Could the Giro be Cancelled?

Could the Giro be Cancelled?

If you’ve been following along, the Giro d’Italia, like most other events this year, has been rocked with uncertainty. What racing has been done has been thrilling and beautiful, as we have come to expect from what is the favourite Grand Tour of the hardcore cycling community at large, but, as coronavirus cases rise and teams start dropping like flies, pressure on the race organiser (RCS Sport) and, more broadly, on the world governing body of cycling (UCI) is rising to cancel the event, along with subsequent events scheduled for the near future.

An official letter was sent by the EF Pro Cycling team to the UCI, requesting a cancellation of the event and stating “it must be expected that further illness will result,” referring to the spate of positive tests that have already come to light after the first rest day on Monday. The letter continues; “it would be better for the Giro and the UCI World Tour… [if] this be done in a systematic, holistic way versus a chaotic withdrawal on a team by team basis.” The request was rejected by the UCI, who reportedly stated that “we now face a challenge to finish the season and this can be achieved by continuing this spirit of collaboration and unity in professional cycling. With these measures, we trust in everyone’s cooperation in the common goal of continuing our sport in the safest possible conditions.”

It appears that the UCI is dead set on its continuation, no doubt due to the significant loss in revenue that has befallen the sport due to the rampant virus, but Johnathan Vaughters, boss of EF Pro Cycling, is left monumentally frustrated by the rejection of EF’s request and announcement of plans to continue as normal. The official request from Vaughters’ team made reference to a “clearly compromised bubble,” something undeniable at this point with the loss of two major teams already, and more surely to come. Vaughters, in his response to the UCI’s rejection, said that “the response doesn’t really address our suggestion. It doesn’t actually even take note of the suggestion to end the race early… The UCI response doesn’t read as if they took our concerns very seriously.”

The frustration is understandable but, of course, the situation is complex. The risk versus reward factor is hard to estimate, but what is certain is that there is a growing sense of unease among the riders of the peloton. Belgian rider Thomas De Gendt, of team Lotto Soudal, expressed that he and his team-mates are “starting to feel unsafe” at the Giro. A team meeting was held with his six other teammates about whether to continue or the exit the race before things get any worse.

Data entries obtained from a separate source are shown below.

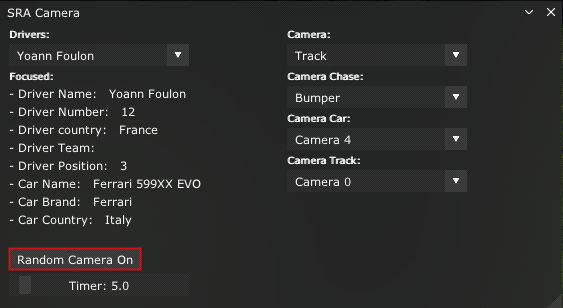
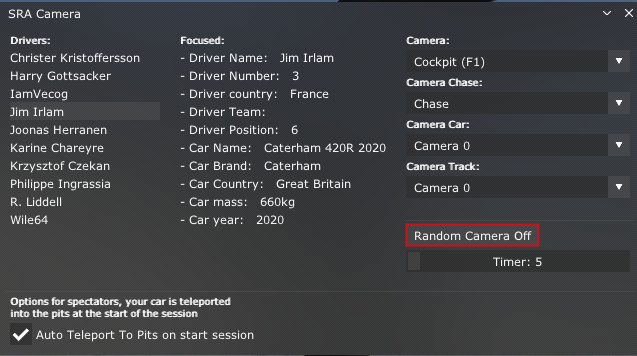
Update sra_camera and add sra_admin

diff --git a/README.md b/README.md
@@ -178,11 +178,26 @@ _* Certaines infos ne fonctionne pas pour les autres voitures._
 **Petit outil pour changer de camera.**
 
 <ul>
+<li>Sélectionner un pilote</li>
 <li>Changer de vue facilement avec les controles de droite</li>
 <li>Aide des controles de la vue si disponible</li>
 <li>Bouton pour activer le changement de vue alétoire</li>
 <li>Changement du timer aléatoire de 2 a 60 secondes</li>
 <li>Information sur la voiture/pilote selectionné</li>
+<li>Une option pour téléporter automatiquement votre voiture dans les stands au début de la session</li>
+</ul>
+
+## sra_admin
+<p><img src="admin.png" /></p>
+
+**Petit outil pour faciliter les admins.**
+
+<ul>
+<li>Sauvegarder le MDP dans les paramètres et connectez vous en 1 clic</li>
+<li>Changer de climat</li>
+<li>Sélectionner un pilote</li>
+<li>Pour lui appliquer du ballast, une restriction, le kick ou autres</li>
+<li>Appliquer du ballast ou une restriction a tous les pilotes</li>
 </ul>
 
 ## sra_setup
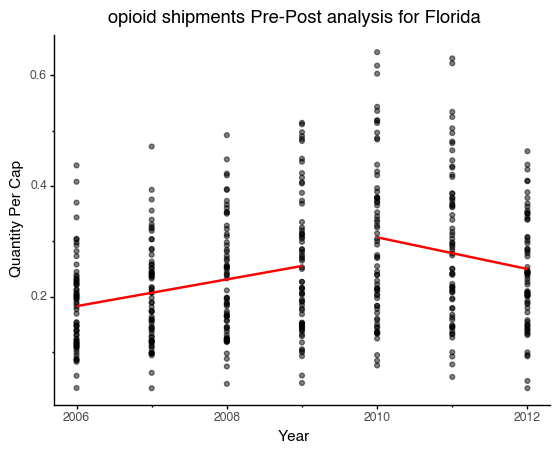
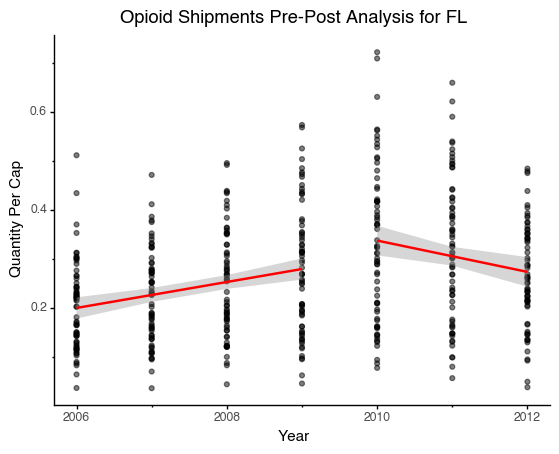
m

diff --git a/10_code/Shipments-04-diffInDiff.py b/10_code/Shipments-04-diffInDiff.py
@@ -1,17 +1,27 @@
 
+#################### README ###################################
+# This code include:
+# 1. Some functions used frequently
+# 2. Code for three states: FL, AL, GA
+#    1) Read data（both Shipment data and Population data）
+#    2）Transfer TRANSACTION_DATE to 'year & month'
+#    3) Merge Shipment data with Poplulation data
+#    4) Group by 'BUYER_STATE','BUYER_COUNTY', 'YEAR'
+#    5) Normalize Shipment Quantity by Population
+#    6) Pre-post plot
+# 3. Diff-in-diff plot with three states
 
-# Diff-in-diff
-# Picking the states most proximate to FL geographically
-# We choose the neighbor state of FL: Alabama and Georgia
+# Note: For diff-in-diff analysis, we pick the states most proximate to FL geographically: Alabama and Georgia
 
 
-# Import
+# import packages
 import pandas as pd
 import numpy as np
 from plotnine import *
 
 
-#### Some functions here ###
+
+######### Some useful functions here ##########
 '''
 Read data
 '''
@@ -21,23 +31,21 @@ def readData(path):
                      usecols=['TRANSACTION_DATE', 'BUYER_STATE', 'BUYER_COUNTY', 'QUANTITY', 'BUYER_ZIP'])
     return df
 
-
 '''
 Transfer TRANSACTION_DATE to year & month
 '''
 def transferDate(df_shipments):
-# Convert RTANSACTION_DATE to string in order to subset it
+    # Convert RTANSACTION_DATE to string in order to subset it
     df_shipments['TRANSACTION_DATE'] = df_shipments['TRANSACTION_DATE'].astype(str)
-# Subset the TRANSACTION_DATE, and get YEAR and Month
+    # Subset the TRANSACTION_DATE, and get YEAR and Month
     df_shipments['YEAR'] = df_shipments['TRANSACTION_DATE'].apply(lambda x: x[-4:])
     df_shipments['MONTH'] = df_shipments['TRANSACTION_DATE'].apply(lambda x: x[-8:-6])
-# Convert to int, in order to use PeriodIndex
-# Create a new col as YYYY-MM
+    # Convert to int, in order to use PeriodIndex
+    # Create a new col as YYYY-MM
     df_shipments['YEAR'] = df_shipments['YEAR'].astype(int)
     df_shipments['MONTH'] = df_shipments['MONTH'].astype(int)
     df_shipments['TRANSACTION_TIME'] = pd.PeriodIndex(year=df_shipments["YEAR"], month=df_shipments["MONTH"], freq="m")
     return df_shipments
-
 
 '''
 group by 'BUYER_STATE','BUYER_COUNTY', 'YEAR'
@@ -48,16 +56,14 @@ def groupBy(shipment_merged):
     shipment_grouped.head()
     return shipment_grouped
 
-
 '''
 Normalization for Quantity
 '''
 # Normalize the quantity
 def normalize(shipment_grouped):
-    shipment_grouped['QUANTITY_PERCAP'] = shipment_grouped['QUANTITY']/shipment_grouped['POP']
+    shipment_grouped['QUANTITY_PERCAP'] = shipment_grouped['QUANTITY']/shipment_FL_grouped['POP']
     shipment_grouped['POST'] = (shipment_grouped.YEAR > 2009)*1
     return shipment_grouped
-
 
 '''
 Plot pre-post
@@ -67,7 +73,7 @@ def plot(shipment_grouped, state_name):
                + geom_point(alpha = 0.5)
                + geom_smooth(method='lm', fill=None, colour="red")
                +theme_classic(base_family = "Helvetica")
-               +labs(title= f"Opioid shipments Pre-Post analysis for {state_name}",
+               +labs(title= f"opioid shipments Pre-Post analysis for {state_name}",
                      x="Year",
                      y="Quantity Per Cap"))
     # Save
@@ -76,7 +82,8 @@ def plot(shipment_grouped, state_name):
 
 
 
-###### Import poplulation data #######
+
+####### Import poplulation data ########
 # Import poplulation dataset for all states and counties
 pop = pd.read_excel('/Users/ZifanPeng/Desktop/IDS-data/Population2010_AllCounties.xls')
 pop = pop.iloc[6:3229,0:4].copy().reset_index(drop=True)
@@ -88,6 +95,46 @@ pop = pop.dropna(how='all')
 pop['County'] = pop['County'].str.upper()
 pop['County'] = pop['County'].str.replace(' COUNTY', '')
 pop = pop.rename(columns={'Population_2010':'POP'})
+
+
+
+
+
+###### Florida ########
+# Import shipment data for Florida
+shipments_FL = readData('/Users/ZifanPeng/Desktop/IDS-data/arcos-fl-statewide-itemized.tsv')
+# Deal with NaN values
+shipments_FL['BUYER_COUNTY'] = shipments_FL['BUYER_COUNTY'].replace(np.nan, 'PINELLAS')
+# Check if we have nan value
+assert (shipments_FL.isnull().any().sum())==0
+
+# Transfer time
+shipments_FL = transferDate(shipments_FL)
+
+# Subset population for FL
+pop_FL = pop[pop.State == 'Florida'].reset_index().drop('index', axis = 1)
+pop_FL['County'] = pop_FL['County'].replace({'ST. LUCIE': 'SAINT LUCIE',
+                                                          'ST. JOHNS': 'SAINT JOHNS',
+                                                          'DESOTO': 'DE SOTO'})
+
+# Merge
+shipment_FL_merged = pd.merge(shipments_FL, pop_FL, left_on='BUYER_COUNTY', right_on='County',
+                   how='left' ,validate = 'm:1', indicator=True)
+# Check if 'both' merged
+assert (shipment_FL_merged['_merge']=='both').all()
+# Drop uncorrelated cols
+shipment_FL_merged = shipment_FL_merged.drop( ['County', 'State','_merge'], axis = 1)
+
+# Group by
+shipment_FL_grouped = groupBy(shipment_FL_merged)
+
+# normalize
+normalize(shipment_FL_grouped)
+shipment_FL_grouped.head()
+
+# Plot
+plot(shipment_FL_grouped, 'FL')
+
 
 
 
@@ -163,3 +210,24 @@ shipment_GA_grouped.head()
 
 # Plot
 plot(shipment_GA_grouped, 'AL')
+
+
+
+
+############## Diff-in-diff plot (FL, AL, GA) ##################
+prePost = (ggplot(aes(x = 'YEAR', y = 'QUANTITY_PERCAP', group = 'POST', color = 'BUYER_STATE'))
+           # Florida
+           +geom_smooth(method = 'lm', data = shipment_FL_grouped)
+           # Alabama
+           +geom_smooth(method = 'lm', data = shipment_AL_grouped)
+           # Georgia
+           +geom_smooth(method = 'lm', data = shipment_GA_grouped)
+           # Change themes
+           +theme_classic(base_family = "Helvetica")
+           # change labels
+           +labs(title = "Opioid Shipments Rate, Policy Change in 2010 in FL",
+                 x = "Year",
+                 y = "Quantity Per Cap",
+                 color = "State")
+          )
+prePost.save(f'/Users/ZifanPeng/Desktop/estimating-impact-of-opioid-prescription-regulations-team-2/30_results/Diff-in-diff.png')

For the time-being, they have elected to continue, as have the UCI. For the time being, the race will do the same. As a Brit, I naturally favour the “keep calm and carry on” approach, but the more questions arise surrounding the safety of the event, the harder it will be to do so. For now, it would be best to appreciate the beauty of the country of Italy and the fantastic racing we’ve seen from the likes of Joao Almeida and Peter Sagan. If it ends early, it ends early. Let’s hope the UCI do what is in the best interests of their staff and riders, whatever that may be.